But the 2014 Corvette is here, the first all-new version in nine years. The king of American sports cars, driven by astronauts and celebrated in a Prince song, rolled out Sunday night in Detroit. It will arrive in showrooms this fall.
To fans, the new Corvette symbolizes the rebirth of America's auto industry after its near death in 2009, showing the world that it again can lead in technology, styling and performance -- at a lower cost than European competitors.
Getting there was tough for the 1,000-member Corvette team, which gave the car the code name "C7."

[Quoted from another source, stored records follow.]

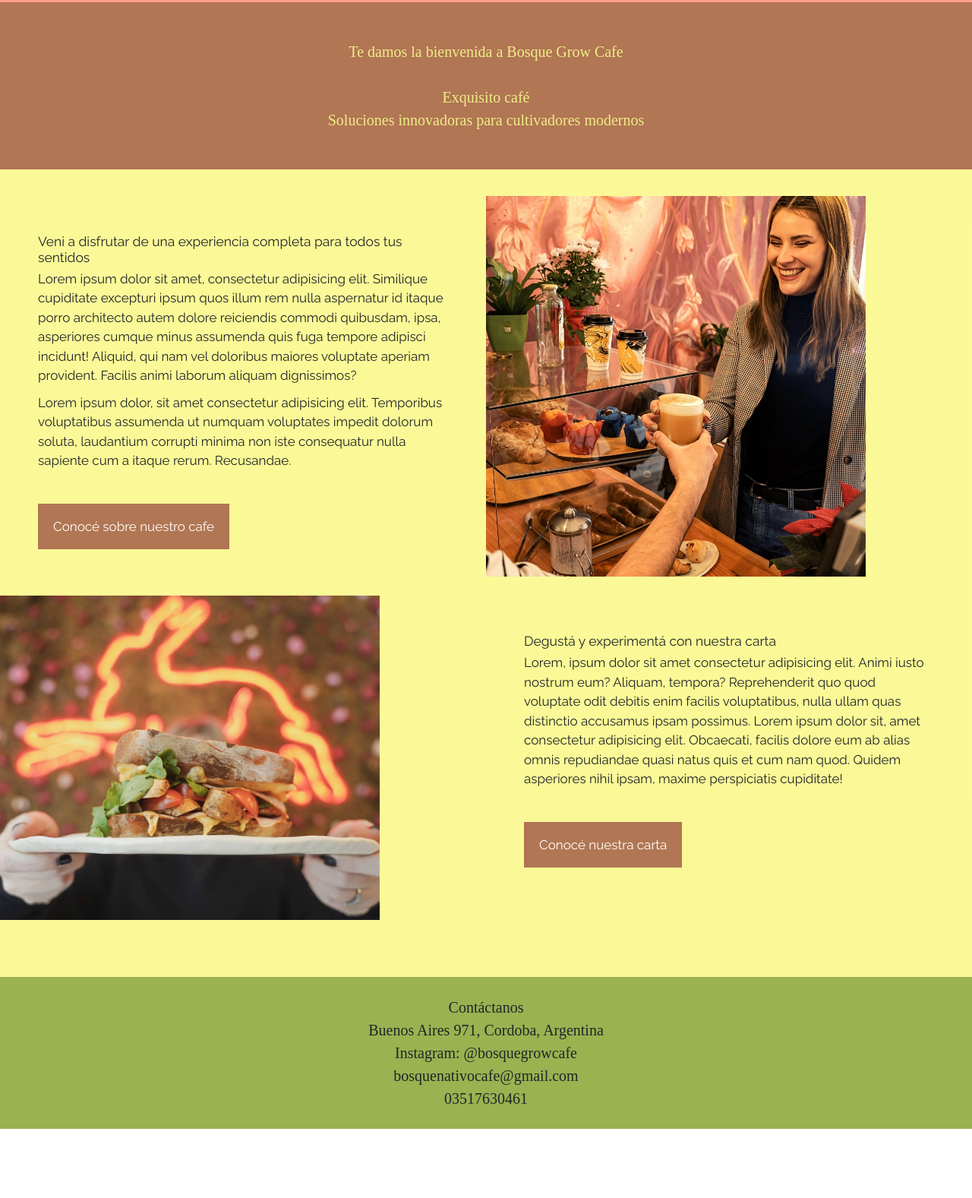
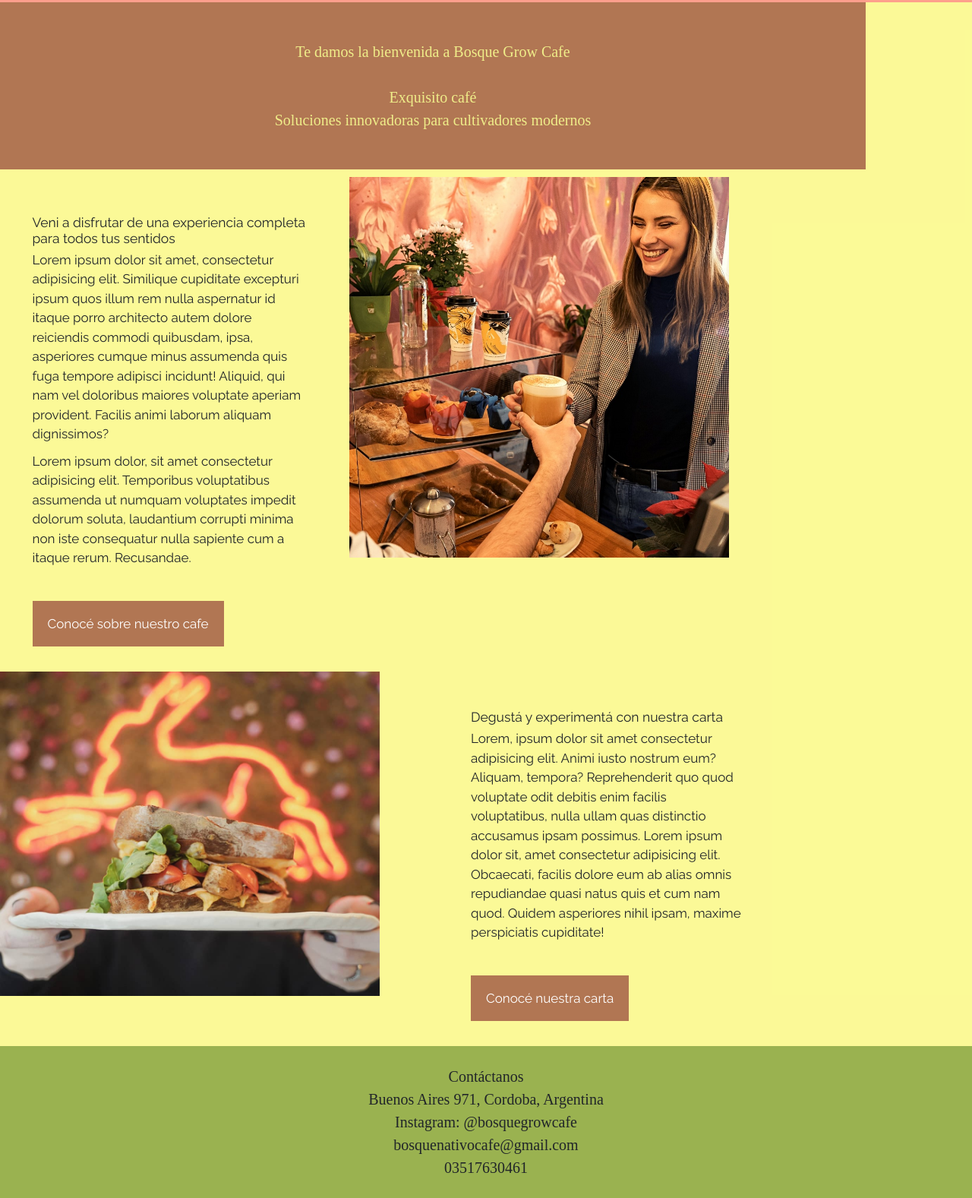
Before and after one commit to TrellixVulnTeam/scarafia-proyecto.desarrolloweb_UQNG, a plain HTML site: page html/index.html in a window 1280 px wide. Shown: the part 215-1792 px from the top of the page at 76% size. Before the commit the page ends 1701 px from the top, so only its background shows below. Drawn offline with nearby package versions, Linux system fonts and the light colour scheme; a web font is replaced by a local one.

Commit message:
agg bootstrap al index

```diff
--- a/css/bosquecafe.css
+++ b/css/bosquecafe.css
@@ -39,6 +39,10 @@ a{
     text-decoration: none;
     color: black;
 }
+.container-inicio{
+    margin: 0;
+    padding: 0;
+}
 .presentacion{
     padding: 5rem;
     font-size: 2rem;
@@ -46,16 +50,17 @@ a{
     background-color: #b17653;
     color:#efed89;
     text-align: center;
-    width: 100%;
 }
 .pp{
     grid-area: pp;
 }
 .div1{
+    margin-top: 0;
     padding: 5rem;
     font-size: 1.7rem;
     font-family: "Raleway";
     grid-area: div1;
+    width: 460px;
 }
 #imgDiv1{
     grid-area: imgD1;
@@ -65,6 +70,7 @@ a{
     font-size: 1.7rem;
     font-family: "Raleway";
     grid-area: div2;
+    width: 460px;
 }
 #imgDiv2{
     grid-area: imgD2;
@@ -76,14 +82,7 @@ a{
 }
 #inicio{
     background-color: #faf878c4;
-    display: grid;
-    grid-template-rows: 0.31fr 1fr 1fr;
-    grid-template-columns: 1fr 1fr;
-    grid-template-areas:
-    "pp pp"
-    "div1 imgD1"
-    "imgD2 div2";
-    row-gap: 2.5rem;
+    width: 100%;
 }
 #Contacto{
     padding: 2.5rem;
@@ -123,13 +122,12 @@ a{
 #sobreNosotros{
     background-color: #faf878c4;
     display: grid;
-    grid-template-rows: 1fr 1fr 0.7fr 0.8fr;
+    grid-template-rows: 1fr 1fr 0.7fr;
     grid-template-columns: 1fr 1fr;
     grid-template-areas:
     "sobreNos imgSN"
     "imgSC sobreCafe"
-    "video video"
-    "imgPie imgPie";
+    "video video";
 }
 .carta{
     font-size: 1.8rem;
--- a/html/index.html
+++ b/html/index.html
@@ -14,8 +14,8 @@
 </head>
 <body>
     <header>
-        <h1 class="titulo">BOSQUE GROW CAFE</h1>
-        <nav class="menu">
+        <h1 class="titulo col-lg-12 col-md-12 col-sm-12 col-xs-12">BOSQUE GROW CAFE</h1>
+        <nav class="menu col-lg-12 col-md-12 col-sm-12 col-xs-12">
             <ul>
                 <li>
                     <a href="./index.html">Inicio</a>
@@ -36,7 +36,9 @@
         </nav>
     </header>
     <section id="inicio">
-        <div class="pp">
+        <div class="container container-inicio">
+            <div class="row">
+                <div class="pp col-lg-12 col-md-12 col-sm-12 col-xs-12" >
                     <p class="presentacion">
                     Te damos la bienvenida a Bosque Grow Cafe
                     <br>
@@ -47,7 +49,7 @@
                     <br>
                     </p>
                 </div>
-        <div class="div1">
+                <div class="div1 col-lg-6 col-md-6 col-sm-12 col-xs-12">
                     <h3>Veni a disfrutar de una experiencia completa para todos tus sentidos</h3>
                     <p>Lorem ipsum dolor sit amet, consectetur adipisicing elit. Similique cupiditate excepturi ipsum quos illum rem nulla aspernatur id itaque porro architecto autem dolore reiciendis commodi quibusdam, ipsa, asperiores cumque minus assumenda quis fuga tempore adipisci incidunt! Aliquid, qui nam vel doloribus maiores voluptate aperiam provident. Facilis animi laborum aliquam dignissimos?</p>
                     <p>Lorem ipsum dolor, sit amet consectetur adipisicing elit. Temporibus voluptatibus assumenda ut numquam voluptates impedit dolorum soluta, laudantium corrupti minima non iste consequatur nulla sapiente cum a itaque rerum. Recusandae.</p>
@@ -55,15 +57,21 @@
                     <br>
                     <a href="./bosquecafe.sobrenosotros.html" class="button">Conocé sobre nuestro cafe</a>
                 </div>
+                <div class="imgDiv1 col-lg-6 col-md-6 col-sm-12 col-xs-12">
                     <img src="../imag bosque cafe/img5.jpg" alt="bosque cafe" style="width: 500px; height: fit-content;" id="imgDiv1">
-        <div class="div2">
+                </div>
+                <div class="imgDiv2 col-lg-6 col-md-6 col-sm-12 col-xs-12">
+                    <img src="../imag bosque cafe/img2.jpg" alt="sandwich" style="width: 500px; height: fit-content;" id="imgDiv2">
+                </div>
+                <div class="div2 col-lg-6 col-md-6 col-sm-12 col-xs-12">
                     <h3>Degustá y experimentá con nuestra carta</h3>
                     <p>Lorem, ipsum dolor sit amet consectetur adipisicing elit. Animi iusto nostrum eum? Aliquam, tempora? Reprehenderit quo quod voluptate odit debitis enim facilis voluptatibus, nulla ullam quas distinctio accusamus ipsam possimus. Lorem ipsum dolor sit, amet consectetur adipisicing elit. Obcaecati, facilis dolore eum ab alias omnis repudiandae quasi natus quis et cum nam quod. Quidem asperiores nihil ipsam, maxime perspiciatis cupiditate!</p>
                     <br>
                     <br>
                     <a href="./bosquecafe.carta.html" class="button">Conocé nuestra carta</a>
                 </div>
-        <img src="../imag bosque cafe/img2.jpg" alt="sandwich" style="width: 500px; height: fit-content;" id="imgDiv2" style="justify-content:center">
+            </div>
+        </div>
     </section>
     <footer id="Contacto">
         Contáctanos
```
Also changed, not shown: html/bosquecafe.sobrenosotros.html (+0 -1 lines). Lines whose indentation alone changed are shown as unchanged.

GM said testing is still being done on the car's fuel economy, but it'll be better than the current base model's 16 mpg in the city and 26 on the highway. Juechter said the window sticker highway mileage won't reach 30 mpg, but he wouldn't be surprised to see some drivers get that or more.
A 6.2-liter small-block V-8 with 450 horsepower takes the car from zero to 60 mph in under four seconds.
That's at least a few tenths of a second faster than the current base model.
Engineers also redesigned the somewhat-chintzy interior, giving it a jet cockpit look with leather, carbon fiber and soft plastics.
GM hopes the styling, performance and updated dashboard electronics will expand the car's appeal to younger buyers. The Corvette's been a favorite of adrenaline junkies for 60 years. Mercury astronaut Alan Shepard owned one from the first year -- 1953.
The company won't quote a price on the 2014 model. But Juechter said someone who bought the current version can afford the new one. The Corvette starts at $49,600. That is more than $30,000 below what GM considers its chief competitor, the Porsche 911. The car makes a decent profit for GM despite relatively low sales, Juechter said.
GM wouldn't give sales targets for the new car. Last year it sold only 14,000 of the aging Corvettes, down from over 30,000 the first few years after the current version was rolled out. Porsche sold about 8,500 911s last year.
The prospect of a new 'Vette has fans waiting anxiously, browsing the Internet for unauthorized photos or drawings. Thousands of aficionados live in the U.S., and even Europe and the Middle East.
John Browning, 70, president of the Renegade Corvette Club of Hollywood, Fla., one of 600 such clubs in the U.S, said some Corvette lovers can't contain themselves.
"I've got one member, he just sold his '13 in anticipation, to wait for the '14," said Browning. "I think the Corvette is the icon. As far as I'm concerned you can't get a better deal."